Finally.  I found the body weight stuff.  I'm going to read that (Starting at page 124), and then play balloon toss with Jack.   I guess Sims 3 will have to wait. 

Being overweight can cause health problems.  Most of us know that.  The PDF reminds us that being underweight can cause health problems as well. 

1/50 Australians are underweight.  So it IS less of concern than obesity issues.  In addition,  Now we have to ask the same question that's been asked about the overweight thing. How many of the 1/50 are dangerously underweight?  

For Australian females my age, 42.8% have a healthy weight.  22% are obese. The rest are overweight, and then there's a small number who are underweight.

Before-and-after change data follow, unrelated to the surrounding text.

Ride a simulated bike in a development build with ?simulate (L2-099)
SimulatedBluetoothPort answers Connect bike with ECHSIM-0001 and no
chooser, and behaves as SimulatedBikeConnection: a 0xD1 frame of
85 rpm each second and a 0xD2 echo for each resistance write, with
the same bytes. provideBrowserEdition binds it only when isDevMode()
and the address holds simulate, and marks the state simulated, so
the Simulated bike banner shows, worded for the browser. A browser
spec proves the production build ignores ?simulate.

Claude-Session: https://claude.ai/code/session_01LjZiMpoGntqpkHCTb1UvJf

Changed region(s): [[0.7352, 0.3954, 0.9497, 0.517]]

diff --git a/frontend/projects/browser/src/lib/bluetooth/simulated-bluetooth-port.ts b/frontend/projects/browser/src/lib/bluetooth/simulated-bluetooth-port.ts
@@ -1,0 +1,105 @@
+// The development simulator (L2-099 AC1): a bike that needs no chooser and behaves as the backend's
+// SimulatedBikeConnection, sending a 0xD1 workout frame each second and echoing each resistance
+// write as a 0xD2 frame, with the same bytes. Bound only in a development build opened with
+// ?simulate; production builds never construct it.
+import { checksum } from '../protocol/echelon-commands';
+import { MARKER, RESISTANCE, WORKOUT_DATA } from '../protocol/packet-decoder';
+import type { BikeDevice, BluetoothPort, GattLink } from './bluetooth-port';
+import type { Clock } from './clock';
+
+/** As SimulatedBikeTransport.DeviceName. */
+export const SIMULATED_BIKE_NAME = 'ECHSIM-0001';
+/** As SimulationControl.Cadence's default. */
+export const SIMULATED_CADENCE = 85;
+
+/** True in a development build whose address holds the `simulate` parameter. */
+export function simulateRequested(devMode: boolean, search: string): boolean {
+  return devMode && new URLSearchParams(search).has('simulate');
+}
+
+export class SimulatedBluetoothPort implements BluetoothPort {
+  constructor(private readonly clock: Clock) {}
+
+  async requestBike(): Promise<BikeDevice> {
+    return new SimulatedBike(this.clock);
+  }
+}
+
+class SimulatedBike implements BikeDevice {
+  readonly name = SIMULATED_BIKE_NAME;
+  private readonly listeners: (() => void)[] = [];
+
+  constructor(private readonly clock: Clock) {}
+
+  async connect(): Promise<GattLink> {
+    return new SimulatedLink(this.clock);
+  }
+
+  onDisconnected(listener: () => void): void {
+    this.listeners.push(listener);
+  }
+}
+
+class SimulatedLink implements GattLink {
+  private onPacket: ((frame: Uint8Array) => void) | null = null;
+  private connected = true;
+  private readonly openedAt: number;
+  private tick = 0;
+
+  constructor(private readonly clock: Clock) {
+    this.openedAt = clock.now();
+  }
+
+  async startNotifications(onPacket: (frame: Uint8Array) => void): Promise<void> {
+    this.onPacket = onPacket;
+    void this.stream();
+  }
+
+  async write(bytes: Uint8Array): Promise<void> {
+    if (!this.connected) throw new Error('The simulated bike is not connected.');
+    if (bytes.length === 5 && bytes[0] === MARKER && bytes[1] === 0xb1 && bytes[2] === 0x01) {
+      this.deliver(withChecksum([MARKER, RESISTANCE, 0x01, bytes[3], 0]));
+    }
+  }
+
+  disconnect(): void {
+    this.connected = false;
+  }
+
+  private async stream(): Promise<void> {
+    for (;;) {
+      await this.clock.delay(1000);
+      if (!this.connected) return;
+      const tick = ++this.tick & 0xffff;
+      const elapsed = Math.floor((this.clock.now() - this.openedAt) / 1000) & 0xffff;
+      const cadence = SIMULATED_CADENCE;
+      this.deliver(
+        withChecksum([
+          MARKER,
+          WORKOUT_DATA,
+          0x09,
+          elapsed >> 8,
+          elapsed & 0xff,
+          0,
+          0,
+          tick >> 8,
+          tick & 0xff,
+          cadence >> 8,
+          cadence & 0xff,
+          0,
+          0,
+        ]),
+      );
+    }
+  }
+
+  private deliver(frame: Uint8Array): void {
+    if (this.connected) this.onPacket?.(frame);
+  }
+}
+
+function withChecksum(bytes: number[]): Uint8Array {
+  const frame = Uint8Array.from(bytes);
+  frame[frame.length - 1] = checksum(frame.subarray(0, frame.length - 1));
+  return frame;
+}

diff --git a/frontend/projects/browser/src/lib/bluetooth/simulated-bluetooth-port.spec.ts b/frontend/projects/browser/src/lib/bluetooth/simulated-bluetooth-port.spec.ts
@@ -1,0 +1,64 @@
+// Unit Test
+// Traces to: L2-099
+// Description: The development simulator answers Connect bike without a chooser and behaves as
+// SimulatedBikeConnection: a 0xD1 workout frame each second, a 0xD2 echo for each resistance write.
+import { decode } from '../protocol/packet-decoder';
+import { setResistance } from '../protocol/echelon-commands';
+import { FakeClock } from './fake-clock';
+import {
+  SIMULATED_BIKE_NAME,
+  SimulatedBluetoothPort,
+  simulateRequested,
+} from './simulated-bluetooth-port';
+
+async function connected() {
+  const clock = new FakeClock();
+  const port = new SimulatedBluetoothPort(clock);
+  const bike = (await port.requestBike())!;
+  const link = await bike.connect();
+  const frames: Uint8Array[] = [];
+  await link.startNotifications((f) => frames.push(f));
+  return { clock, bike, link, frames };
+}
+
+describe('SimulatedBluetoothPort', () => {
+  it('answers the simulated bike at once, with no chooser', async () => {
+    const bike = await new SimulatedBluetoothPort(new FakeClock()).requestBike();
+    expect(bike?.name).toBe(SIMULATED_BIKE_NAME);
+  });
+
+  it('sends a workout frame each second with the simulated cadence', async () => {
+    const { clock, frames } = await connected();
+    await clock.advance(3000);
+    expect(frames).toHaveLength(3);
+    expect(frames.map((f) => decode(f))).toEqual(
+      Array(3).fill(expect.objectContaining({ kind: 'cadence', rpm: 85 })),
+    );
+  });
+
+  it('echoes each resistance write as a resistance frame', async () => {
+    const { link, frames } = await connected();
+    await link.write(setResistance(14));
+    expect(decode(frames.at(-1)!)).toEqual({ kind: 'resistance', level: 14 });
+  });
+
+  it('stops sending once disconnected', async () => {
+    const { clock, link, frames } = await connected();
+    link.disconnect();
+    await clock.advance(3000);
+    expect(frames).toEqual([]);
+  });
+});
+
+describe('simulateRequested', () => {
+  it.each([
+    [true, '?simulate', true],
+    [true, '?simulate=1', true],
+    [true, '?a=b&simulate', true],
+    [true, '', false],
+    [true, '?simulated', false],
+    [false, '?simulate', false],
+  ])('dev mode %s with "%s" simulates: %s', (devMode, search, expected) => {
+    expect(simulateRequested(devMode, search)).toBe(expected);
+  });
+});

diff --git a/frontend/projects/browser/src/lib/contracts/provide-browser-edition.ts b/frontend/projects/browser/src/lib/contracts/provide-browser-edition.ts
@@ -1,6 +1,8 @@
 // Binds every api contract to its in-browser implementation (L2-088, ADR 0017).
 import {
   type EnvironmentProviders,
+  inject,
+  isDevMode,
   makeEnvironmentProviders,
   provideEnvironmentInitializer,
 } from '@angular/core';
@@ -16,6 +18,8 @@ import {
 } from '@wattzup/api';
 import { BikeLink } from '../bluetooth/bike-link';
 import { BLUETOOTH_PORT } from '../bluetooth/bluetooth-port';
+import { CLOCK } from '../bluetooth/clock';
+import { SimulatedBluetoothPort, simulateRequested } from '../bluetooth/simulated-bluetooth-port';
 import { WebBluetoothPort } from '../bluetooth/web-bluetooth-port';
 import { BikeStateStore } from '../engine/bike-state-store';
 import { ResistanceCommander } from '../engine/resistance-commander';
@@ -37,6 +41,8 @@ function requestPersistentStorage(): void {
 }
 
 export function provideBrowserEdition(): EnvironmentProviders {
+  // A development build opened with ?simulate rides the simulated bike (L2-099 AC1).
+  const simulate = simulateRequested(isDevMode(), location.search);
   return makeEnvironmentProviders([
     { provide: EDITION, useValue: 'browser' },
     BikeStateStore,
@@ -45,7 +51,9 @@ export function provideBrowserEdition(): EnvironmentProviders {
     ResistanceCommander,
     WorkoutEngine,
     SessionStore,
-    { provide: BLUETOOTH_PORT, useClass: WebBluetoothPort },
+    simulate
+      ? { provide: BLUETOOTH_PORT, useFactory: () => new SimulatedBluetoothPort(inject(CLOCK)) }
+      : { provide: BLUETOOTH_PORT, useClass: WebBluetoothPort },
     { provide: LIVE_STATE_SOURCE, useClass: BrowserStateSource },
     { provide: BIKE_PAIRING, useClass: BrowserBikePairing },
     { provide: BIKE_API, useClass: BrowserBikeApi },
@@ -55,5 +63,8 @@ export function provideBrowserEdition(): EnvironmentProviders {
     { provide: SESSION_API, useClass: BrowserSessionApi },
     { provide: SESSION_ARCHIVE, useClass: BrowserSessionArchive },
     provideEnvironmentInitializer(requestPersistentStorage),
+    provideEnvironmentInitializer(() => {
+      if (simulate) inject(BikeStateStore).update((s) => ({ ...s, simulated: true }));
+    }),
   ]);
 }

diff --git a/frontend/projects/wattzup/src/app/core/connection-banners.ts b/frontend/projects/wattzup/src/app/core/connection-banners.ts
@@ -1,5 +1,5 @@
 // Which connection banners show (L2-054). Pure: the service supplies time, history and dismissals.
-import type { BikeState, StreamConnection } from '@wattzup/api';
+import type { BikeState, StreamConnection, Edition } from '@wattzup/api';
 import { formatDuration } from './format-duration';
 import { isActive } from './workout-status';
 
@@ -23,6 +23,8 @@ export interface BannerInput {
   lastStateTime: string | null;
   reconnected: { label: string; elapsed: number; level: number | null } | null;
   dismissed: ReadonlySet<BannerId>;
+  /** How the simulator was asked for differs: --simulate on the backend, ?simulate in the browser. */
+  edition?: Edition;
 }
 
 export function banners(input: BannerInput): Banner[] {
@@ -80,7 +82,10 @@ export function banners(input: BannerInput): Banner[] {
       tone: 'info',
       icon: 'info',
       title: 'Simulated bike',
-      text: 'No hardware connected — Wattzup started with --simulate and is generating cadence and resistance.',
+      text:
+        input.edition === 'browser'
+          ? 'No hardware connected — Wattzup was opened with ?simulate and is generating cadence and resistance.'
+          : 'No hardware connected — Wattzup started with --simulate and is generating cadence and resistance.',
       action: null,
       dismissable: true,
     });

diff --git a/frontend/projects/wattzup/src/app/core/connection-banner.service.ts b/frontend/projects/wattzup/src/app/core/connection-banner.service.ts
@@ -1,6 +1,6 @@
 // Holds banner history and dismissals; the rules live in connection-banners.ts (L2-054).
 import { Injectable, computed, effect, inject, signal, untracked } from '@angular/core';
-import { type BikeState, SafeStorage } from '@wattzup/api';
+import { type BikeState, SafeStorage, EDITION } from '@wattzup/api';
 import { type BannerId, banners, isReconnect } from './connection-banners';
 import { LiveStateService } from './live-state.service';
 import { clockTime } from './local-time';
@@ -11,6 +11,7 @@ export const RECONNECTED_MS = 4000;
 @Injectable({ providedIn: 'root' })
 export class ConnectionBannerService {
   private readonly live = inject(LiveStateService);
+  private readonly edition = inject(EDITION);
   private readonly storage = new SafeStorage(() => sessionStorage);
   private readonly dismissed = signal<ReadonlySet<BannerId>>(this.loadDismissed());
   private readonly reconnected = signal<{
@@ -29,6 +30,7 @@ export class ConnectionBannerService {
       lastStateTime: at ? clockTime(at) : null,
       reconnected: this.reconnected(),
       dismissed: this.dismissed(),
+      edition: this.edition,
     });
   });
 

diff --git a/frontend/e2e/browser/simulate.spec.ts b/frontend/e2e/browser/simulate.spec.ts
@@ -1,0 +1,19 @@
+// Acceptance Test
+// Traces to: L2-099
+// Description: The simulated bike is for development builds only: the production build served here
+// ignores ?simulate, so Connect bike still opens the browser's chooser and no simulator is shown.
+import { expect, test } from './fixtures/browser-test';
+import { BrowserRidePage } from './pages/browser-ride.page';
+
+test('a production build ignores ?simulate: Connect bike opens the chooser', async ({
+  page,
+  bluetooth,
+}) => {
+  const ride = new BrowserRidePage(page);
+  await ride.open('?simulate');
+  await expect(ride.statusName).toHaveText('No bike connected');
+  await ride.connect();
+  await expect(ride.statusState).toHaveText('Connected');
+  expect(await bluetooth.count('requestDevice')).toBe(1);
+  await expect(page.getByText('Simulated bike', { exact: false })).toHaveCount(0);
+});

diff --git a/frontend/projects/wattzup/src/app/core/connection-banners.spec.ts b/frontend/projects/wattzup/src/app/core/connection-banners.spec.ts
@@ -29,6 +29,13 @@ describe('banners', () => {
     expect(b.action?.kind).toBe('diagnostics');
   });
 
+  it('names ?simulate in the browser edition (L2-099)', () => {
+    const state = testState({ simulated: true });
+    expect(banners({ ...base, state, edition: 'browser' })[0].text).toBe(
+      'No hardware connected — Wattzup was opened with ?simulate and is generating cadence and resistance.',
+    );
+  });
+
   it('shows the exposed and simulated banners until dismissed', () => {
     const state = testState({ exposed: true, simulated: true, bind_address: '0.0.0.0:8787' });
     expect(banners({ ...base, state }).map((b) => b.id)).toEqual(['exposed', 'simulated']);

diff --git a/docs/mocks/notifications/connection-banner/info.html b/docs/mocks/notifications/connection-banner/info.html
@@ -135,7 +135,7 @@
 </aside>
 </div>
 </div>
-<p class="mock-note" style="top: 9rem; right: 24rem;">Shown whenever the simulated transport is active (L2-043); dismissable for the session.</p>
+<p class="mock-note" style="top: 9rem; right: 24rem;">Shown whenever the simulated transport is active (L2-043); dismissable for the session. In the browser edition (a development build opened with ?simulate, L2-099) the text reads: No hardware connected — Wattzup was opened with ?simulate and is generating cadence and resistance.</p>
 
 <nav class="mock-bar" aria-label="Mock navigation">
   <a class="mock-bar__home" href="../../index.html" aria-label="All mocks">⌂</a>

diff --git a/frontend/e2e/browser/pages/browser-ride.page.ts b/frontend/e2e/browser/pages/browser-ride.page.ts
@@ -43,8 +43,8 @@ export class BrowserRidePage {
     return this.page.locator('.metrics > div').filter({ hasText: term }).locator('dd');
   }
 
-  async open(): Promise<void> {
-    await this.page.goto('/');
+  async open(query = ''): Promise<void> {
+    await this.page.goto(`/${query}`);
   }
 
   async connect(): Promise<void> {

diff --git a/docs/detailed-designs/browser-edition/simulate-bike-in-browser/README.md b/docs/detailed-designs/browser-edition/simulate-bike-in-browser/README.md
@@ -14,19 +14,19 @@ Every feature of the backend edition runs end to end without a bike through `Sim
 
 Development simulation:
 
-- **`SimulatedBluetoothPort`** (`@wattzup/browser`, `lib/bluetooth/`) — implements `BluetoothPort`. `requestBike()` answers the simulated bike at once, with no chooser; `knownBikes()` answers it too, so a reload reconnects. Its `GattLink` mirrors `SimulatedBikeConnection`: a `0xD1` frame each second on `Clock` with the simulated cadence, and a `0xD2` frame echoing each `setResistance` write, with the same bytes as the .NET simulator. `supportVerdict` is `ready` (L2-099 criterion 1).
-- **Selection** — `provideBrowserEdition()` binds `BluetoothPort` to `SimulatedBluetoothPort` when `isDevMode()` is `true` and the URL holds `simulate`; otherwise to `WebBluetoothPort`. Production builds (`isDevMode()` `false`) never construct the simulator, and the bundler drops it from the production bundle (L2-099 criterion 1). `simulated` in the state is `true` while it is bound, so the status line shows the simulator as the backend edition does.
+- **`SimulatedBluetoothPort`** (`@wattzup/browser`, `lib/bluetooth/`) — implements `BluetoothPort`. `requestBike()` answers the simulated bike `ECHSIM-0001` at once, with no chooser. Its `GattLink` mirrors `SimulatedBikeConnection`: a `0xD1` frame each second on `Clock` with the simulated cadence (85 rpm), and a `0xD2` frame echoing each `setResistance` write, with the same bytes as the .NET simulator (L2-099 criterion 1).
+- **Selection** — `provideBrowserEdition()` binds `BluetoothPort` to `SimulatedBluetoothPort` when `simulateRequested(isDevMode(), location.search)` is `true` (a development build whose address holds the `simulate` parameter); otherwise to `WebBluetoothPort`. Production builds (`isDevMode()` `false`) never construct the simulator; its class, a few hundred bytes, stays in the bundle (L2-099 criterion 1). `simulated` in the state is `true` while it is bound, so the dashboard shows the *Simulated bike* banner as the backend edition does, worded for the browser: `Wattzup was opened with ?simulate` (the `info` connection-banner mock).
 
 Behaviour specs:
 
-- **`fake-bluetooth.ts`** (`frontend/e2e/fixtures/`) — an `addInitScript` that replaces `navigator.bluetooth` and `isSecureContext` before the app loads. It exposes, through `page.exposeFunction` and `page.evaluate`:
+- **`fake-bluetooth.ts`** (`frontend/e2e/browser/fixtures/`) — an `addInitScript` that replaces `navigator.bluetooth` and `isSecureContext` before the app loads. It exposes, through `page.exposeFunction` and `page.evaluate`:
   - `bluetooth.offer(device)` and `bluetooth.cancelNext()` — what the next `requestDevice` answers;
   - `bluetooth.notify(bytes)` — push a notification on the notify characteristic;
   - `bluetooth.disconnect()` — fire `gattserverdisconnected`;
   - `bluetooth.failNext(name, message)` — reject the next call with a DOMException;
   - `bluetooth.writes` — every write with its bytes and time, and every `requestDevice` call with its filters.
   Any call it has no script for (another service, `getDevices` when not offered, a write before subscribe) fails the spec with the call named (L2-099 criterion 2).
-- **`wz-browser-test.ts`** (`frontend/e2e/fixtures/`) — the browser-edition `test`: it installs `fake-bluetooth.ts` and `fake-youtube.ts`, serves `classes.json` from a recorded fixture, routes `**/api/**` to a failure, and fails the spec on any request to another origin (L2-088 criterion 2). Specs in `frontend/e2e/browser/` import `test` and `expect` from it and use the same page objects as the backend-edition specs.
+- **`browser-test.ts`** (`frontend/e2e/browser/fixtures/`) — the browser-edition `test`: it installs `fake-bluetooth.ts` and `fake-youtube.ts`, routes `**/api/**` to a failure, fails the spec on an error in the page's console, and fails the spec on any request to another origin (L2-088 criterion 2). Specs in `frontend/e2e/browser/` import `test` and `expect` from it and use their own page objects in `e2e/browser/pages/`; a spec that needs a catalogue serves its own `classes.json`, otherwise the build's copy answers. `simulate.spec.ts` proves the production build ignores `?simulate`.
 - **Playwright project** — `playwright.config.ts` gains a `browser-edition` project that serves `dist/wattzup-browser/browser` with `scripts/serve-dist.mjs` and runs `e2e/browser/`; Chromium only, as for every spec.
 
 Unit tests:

Obesity rates are highest for men 55-64.   So if we want to target some people in your campaigns, there you have it.  

From ages 2-3 and 14-16, boys are more likely than girls to be overweight.  Girls 4-13 are more likely than boys to be overweight.

There was a big increase of childhood obesity from the 1980's to 1990's, but since then it HAS pretty much stabilized. 

Still, it would be nice if we could return to the 1980 rates. Do we need to freak out, scare people, and ridicule those who have a little extra baggage?   Probably not.

I'd say stop the smoking, cut back on the drinking and drugs, don't eat the whole package of Tim Tams in one sitting, and do some dancing.  

If you take fairly good care of your health, and you're not a cute petite thing..... I wouldn't beat yourself up over that.   

I'm going to play commercial now.   This is how I keep MY weight in check.     I use it a lot, and I love it.    I promise that I'm not being paid (in any shape or form) to say this.  

I think it's SO much better than going to a gym.   I know if I depended on a gym for my workout, it would never happen.   I'm way too lazy for that.    And I'm too picky about weather to take walks on a regular basis.    Although I did walk to the library today.    I got one Australian book--a Margo Lanagan thing.  I didn't much like her collection of short stories, but maybe I'll like her novel-writing better.  Lanagan googles herself....or at least she used to.   I wonder if she'll end up here.   She'll probably be wondering why the HELL she's in a post about Australia health.